The only moral and practical solution to this now-behemoth problem is to acknowledge that government intervention in health care and in health insurance is wrong, and to start in earnest to eliminate all such interference. This is the moral approach to solving the problem because it recognizes that the producers of health care goods and services have an inalienable right to dispose of the fruits of their thought and labor as they see fit, seeking their best interests through free trade in the marketplace. And it is the practical approach to solving the problem because it will lead to high-quality medical care at the prices that make such care possible—the prices on which providers and patients voluntarily agree.

A first step in the right direction would be to repeal EMTALA, allowing doctors and hospitals to decide whom they will treat and on what terms, and whether they will treat a given patient at all. As a matter of moral fact, doctors have the same rights as plumbers, accountants, grocers, and lawyers—rights that include the right to decide which patients they will treat and to refuse patients who cannot afford them.

As to the question of how those who cannot afford medical care will receive it, we must bear in mind that government is not taking care of them now and is logically incapable of ever doing so, for the simple reason that government does not and cannot produce goods or services. Insofar as people who cannot afford medical care are receiving it, the care is being provided by productive American citizens, doctors, and hospitals. And we must bear in mind that, in the words of Philosopher Leonard Peikoff, Americans who cannot afford medical care “are necessarily a small minority in a free or even semi-free country. If they were the majority, the country would be an utter bankrupt and could not even think of a national medical program.”63

Those unable to afford any particular medical services would have to rely on voluntary charity, not on the empty promises of government. Individually, Americans are the most generous people in the world, and they have always been so. For example, American individuals, corporations, and foundations gave $1.5 billion to aid victims of the December 26, 2004, Sumatra earthquake and tsunami, more than double the amount any government provided, including the United States.64

Quoting Dr. Peikoff again:

And such charity, I may say, was always forthcoming in the past in America. The advocates of Medicaid and Medicare under LBJ did not claim that the poor or old in the ’60s got bad care; they claimed that it was an affront for anyone to have to depend on charity.

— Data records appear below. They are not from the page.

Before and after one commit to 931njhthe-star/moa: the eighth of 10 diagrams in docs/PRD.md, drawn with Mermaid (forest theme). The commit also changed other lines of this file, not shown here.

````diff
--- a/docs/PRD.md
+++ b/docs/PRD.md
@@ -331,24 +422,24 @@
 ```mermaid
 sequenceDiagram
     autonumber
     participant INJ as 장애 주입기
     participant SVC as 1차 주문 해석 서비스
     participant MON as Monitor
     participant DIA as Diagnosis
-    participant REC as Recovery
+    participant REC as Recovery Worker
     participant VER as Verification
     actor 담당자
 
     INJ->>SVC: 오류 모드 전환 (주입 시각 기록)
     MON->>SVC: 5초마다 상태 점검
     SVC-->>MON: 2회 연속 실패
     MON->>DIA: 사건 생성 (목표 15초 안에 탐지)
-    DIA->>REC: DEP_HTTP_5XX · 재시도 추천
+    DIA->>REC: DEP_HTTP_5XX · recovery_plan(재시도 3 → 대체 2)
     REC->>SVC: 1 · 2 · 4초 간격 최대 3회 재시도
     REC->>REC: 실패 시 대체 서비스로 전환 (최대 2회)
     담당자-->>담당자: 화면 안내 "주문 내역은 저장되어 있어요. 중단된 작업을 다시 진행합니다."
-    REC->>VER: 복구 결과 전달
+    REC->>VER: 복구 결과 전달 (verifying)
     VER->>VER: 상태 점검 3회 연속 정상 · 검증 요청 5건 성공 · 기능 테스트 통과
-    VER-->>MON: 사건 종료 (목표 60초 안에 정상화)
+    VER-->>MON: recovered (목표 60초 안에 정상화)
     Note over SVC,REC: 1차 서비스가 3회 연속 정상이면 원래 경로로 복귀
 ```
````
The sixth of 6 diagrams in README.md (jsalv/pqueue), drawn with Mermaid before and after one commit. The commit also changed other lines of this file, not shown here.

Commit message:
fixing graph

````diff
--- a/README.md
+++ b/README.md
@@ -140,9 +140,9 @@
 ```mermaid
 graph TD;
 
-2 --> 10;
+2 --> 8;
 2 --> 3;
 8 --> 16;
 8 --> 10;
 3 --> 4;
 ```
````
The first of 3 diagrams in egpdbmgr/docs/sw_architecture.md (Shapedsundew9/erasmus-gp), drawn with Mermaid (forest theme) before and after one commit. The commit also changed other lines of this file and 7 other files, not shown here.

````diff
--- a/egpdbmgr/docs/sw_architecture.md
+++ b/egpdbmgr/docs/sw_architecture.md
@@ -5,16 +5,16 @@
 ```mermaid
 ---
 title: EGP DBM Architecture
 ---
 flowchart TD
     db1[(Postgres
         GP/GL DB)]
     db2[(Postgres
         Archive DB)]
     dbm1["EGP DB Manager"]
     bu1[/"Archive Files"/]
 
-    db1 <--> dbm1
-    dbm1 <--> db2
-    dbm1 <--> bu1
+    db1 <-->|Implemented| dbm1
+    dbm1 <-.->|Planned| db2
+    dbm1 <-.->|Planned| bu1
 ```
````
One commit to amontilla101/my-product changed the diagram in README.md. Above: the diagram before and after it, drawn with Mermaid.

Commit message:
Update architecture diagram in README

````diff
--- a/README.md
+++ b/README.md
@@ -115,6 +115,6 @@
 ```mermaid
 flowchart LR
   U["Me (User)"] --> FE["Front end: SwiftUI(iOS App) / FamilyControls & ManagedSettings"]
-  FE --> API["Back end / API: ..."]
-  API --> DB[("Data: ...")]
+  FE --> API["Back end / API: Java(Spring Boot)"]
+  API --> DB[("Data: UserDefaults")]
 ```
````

But the fact is: You don’t abolish charity by calling it something else. If a person is getting health care for nothing, simply because he is breathing, he is still getting charity, whether or not any politician, lobbyist or activist calls it a “right.” To call it a Right when the recipient did not earn it is merely to compound the evil. It is charity still—though now extorted by criminal tactics of force, while hiding under a dishonest name.65

As shown, charity already abounds in America and would be even more abundant if the government removed its coercive hands from the health care and health insurance industries and consumers. Even with the government violating rights to the extent that it currently does, many examples indicate the sufficiency of charity in this regard. Here are just a few: The Shriners’ Hospitals provide free care to children and adults with orthopedic, spinal cord, and burn injuries. St. Jude’s Hospital provides free catastrophic care for children. Pharmaceutical companies provide enormous quantities of prescription drugs to those who are unable to afford them; for instance, they provided free (or nearly free) prescription drugs to about 6.2 million people in 2003 alone, and have been providing free prescription medicines to those unable to afford them for years.66 And there are hundreds of other examples.

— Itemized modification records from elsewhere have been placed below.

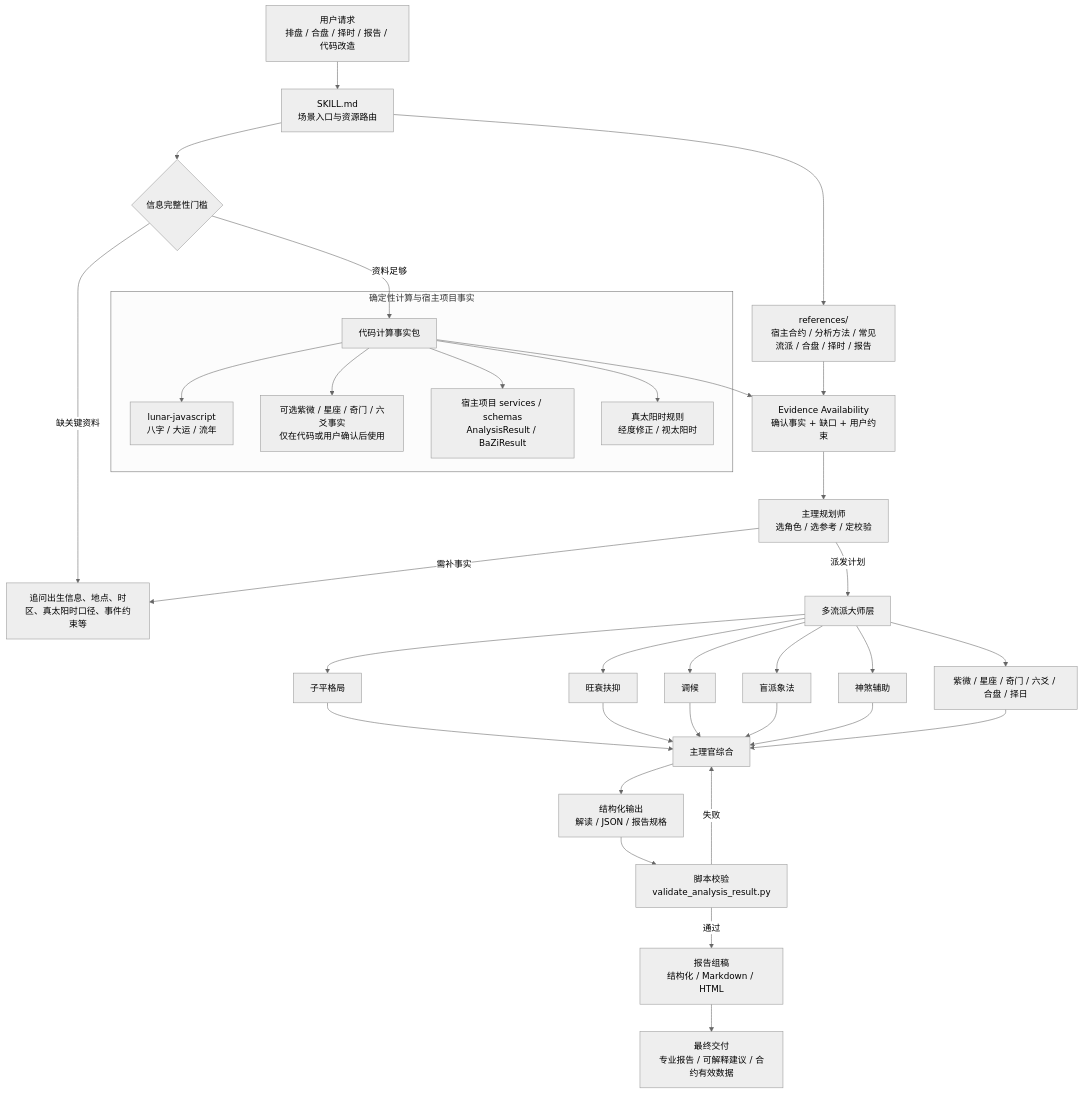
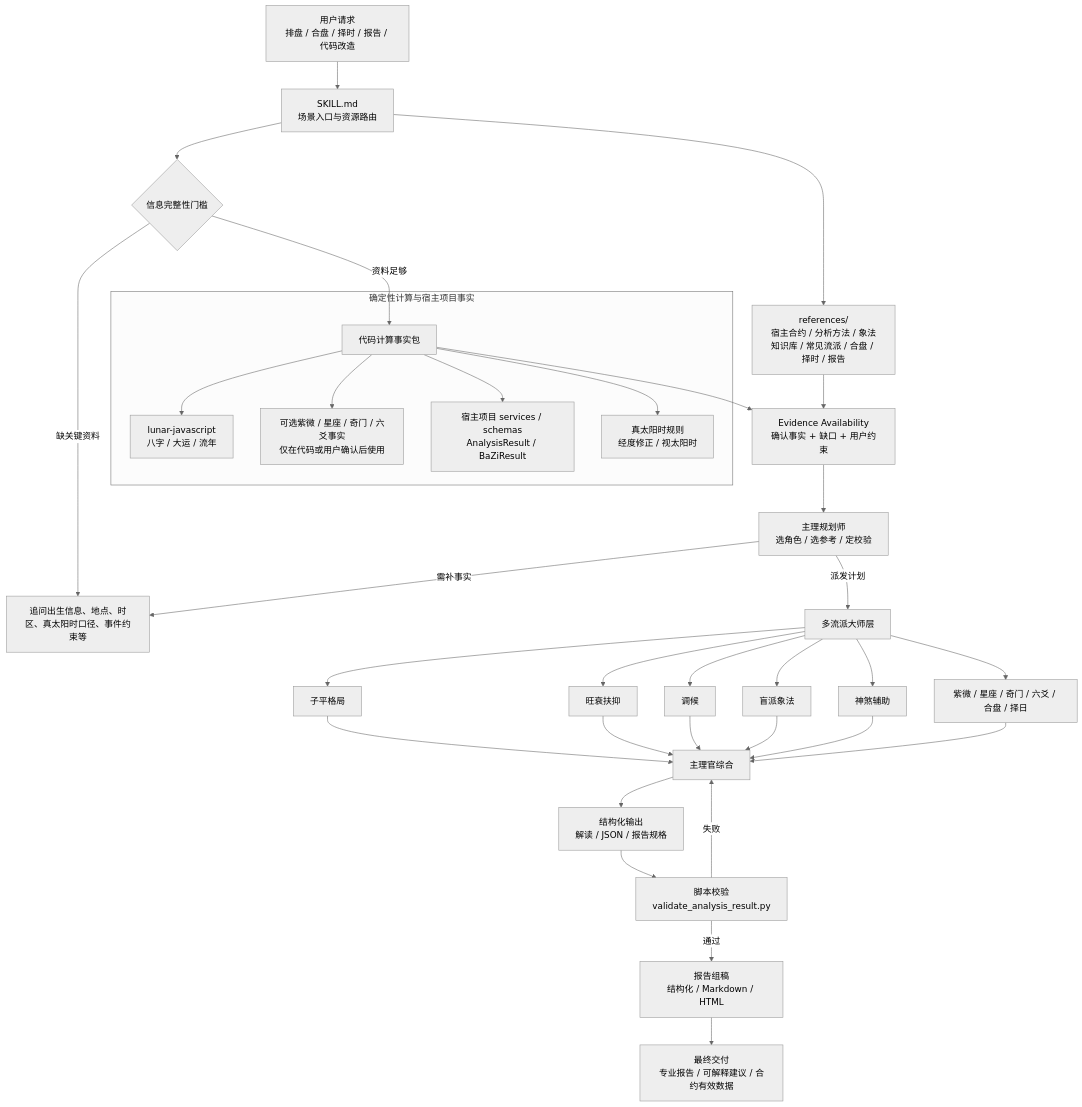
Before and after one commit to xuemian168/bazi-skill: the diagram in README.md, drawn with Mermaid (neutral theme). The commit also changed other lines of this file and 12 other files, not shown here.

````diff
--- a/README.md
+++ b/README.md
@@ -84,41 +84,41 @@
 ```mermaid
 flowchart TD
     A["用户请求<br/>排盘 / 合盘 / 择时 / 报告 / 代码改造"] --> B["SKILL.md<br/>场景入口与资源路由"]
     B --> C{"信息完整性门槛"}
     C -->|缺关键资料| C1["追问出生信息、地点、时区、真太阳时口径、事件约束等"]
     C -->|资料足够| D["代码计算事实包"]
 
     subgraph S1["确定性计算与宿主项目事实"]
         D --> D1["lunar-javascript<br/>八字 / 大运 / 流年"]
         D --> D2["可选紫微 / 星座 / 奇门 / 六爻事实<br/>仅在代码或用户确认后使用"]
         D --> D3["宿主项目 services / schemas<br/>AnalysisResult / BaZiResult"]
         D --> D4["真太阳时规则<br/>经度修正 / 视太阳时"]
     end
 
     D --> E["Evidence Availability<br/>确认事实 + 缺口 + 用户约束"]
-    B --> R["references/<br/>宿主合约 / 分析方法 / 常见流派 / 合盘 / 择时 / 报告"]
+    B --> R["references/<br/>宿主合约 / 分析方法 / 象法知识库 / 常见流派 / 合盘 / 择时 / 报告"]
     R --> E
 
     E --> P["主理规划师<br/>选角色 / 选参考 / 定校验"]
     P -->|需补事实| C1
     P -->|派发计划| F["多流派大师层"]
     F --> F1["子平格局"]
     F --> F2["旺衰扶抑"]
     F --> F3["调候"]
     F --> F4["盲派象法"]
     F --> F5["神煞辅助"]
     F --> F6["紫微 / 星座 / 奇门 / 六爻 / 合盘 / 择日"]
 
     F1 --> G["主理官综合"]
     F2 --> G
     F3 --> G
     F4 --> G
     F5 --> G
     F6 --> G
 
     G --> H["结构化输出<br/>解读 / JSON / 报告规格"]
     H --> I["脚本校验<br/>validate_analysis_result.py"]
     I -->|通过| J["报告组稿<br/>结构化 / Markdown / HTML"]
     I -->|失败| G
     J --> K["最终交付<br/>专业报告 / 可解释建议 / 合约有效数据"]
 ```
````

With sufficient cultural support, eliminating EMTALA would be easy and would cause little disruption of services. It could be phased out over the course of a year with no difficulty. By setting a definite date in the future, for example, December 31, 2008, at which EMTALA would end, everyone would have ample opportunity to learn the law, and willing doctors, hospitals, and philanthropic organizations would have time to ramp up their charity care.

We must also eliminate the preferential tax-exempt status of employer-provided health insurance. The tax code must be changed to treat all Americans equally with respect to how they purchase health insurance and medical services. The existing unjust tax provision could also be phased out over a relatively short time, perhaps two or three years. But we must begin today by recognizing that this tax law is unjust both to those without employer-sponsored insurance and to those with such insurance. It gives preferential tax treatment to those with health insurance, and it treats those same employees as helpless dependents by making it economically unsound for them to choose and pay for their own insurance plans.

Further, we must eliminate all insurance mandates—including mandatory community rating, guaranteed issue, guaranteed renewability, and benefit mandates—and we must emphatically reject any call for individual or employer mandates. Insurance companies have a moral right to offer whatever policies and terms they deem marketable. Under a free market in health care, the types of insurance plans and coverage will undoubtedly change, but such changes will be the result of insurers and consumers acting according to their best judgment—by mutual consent and in each party’s best interest. That is the beauty of a truly free market.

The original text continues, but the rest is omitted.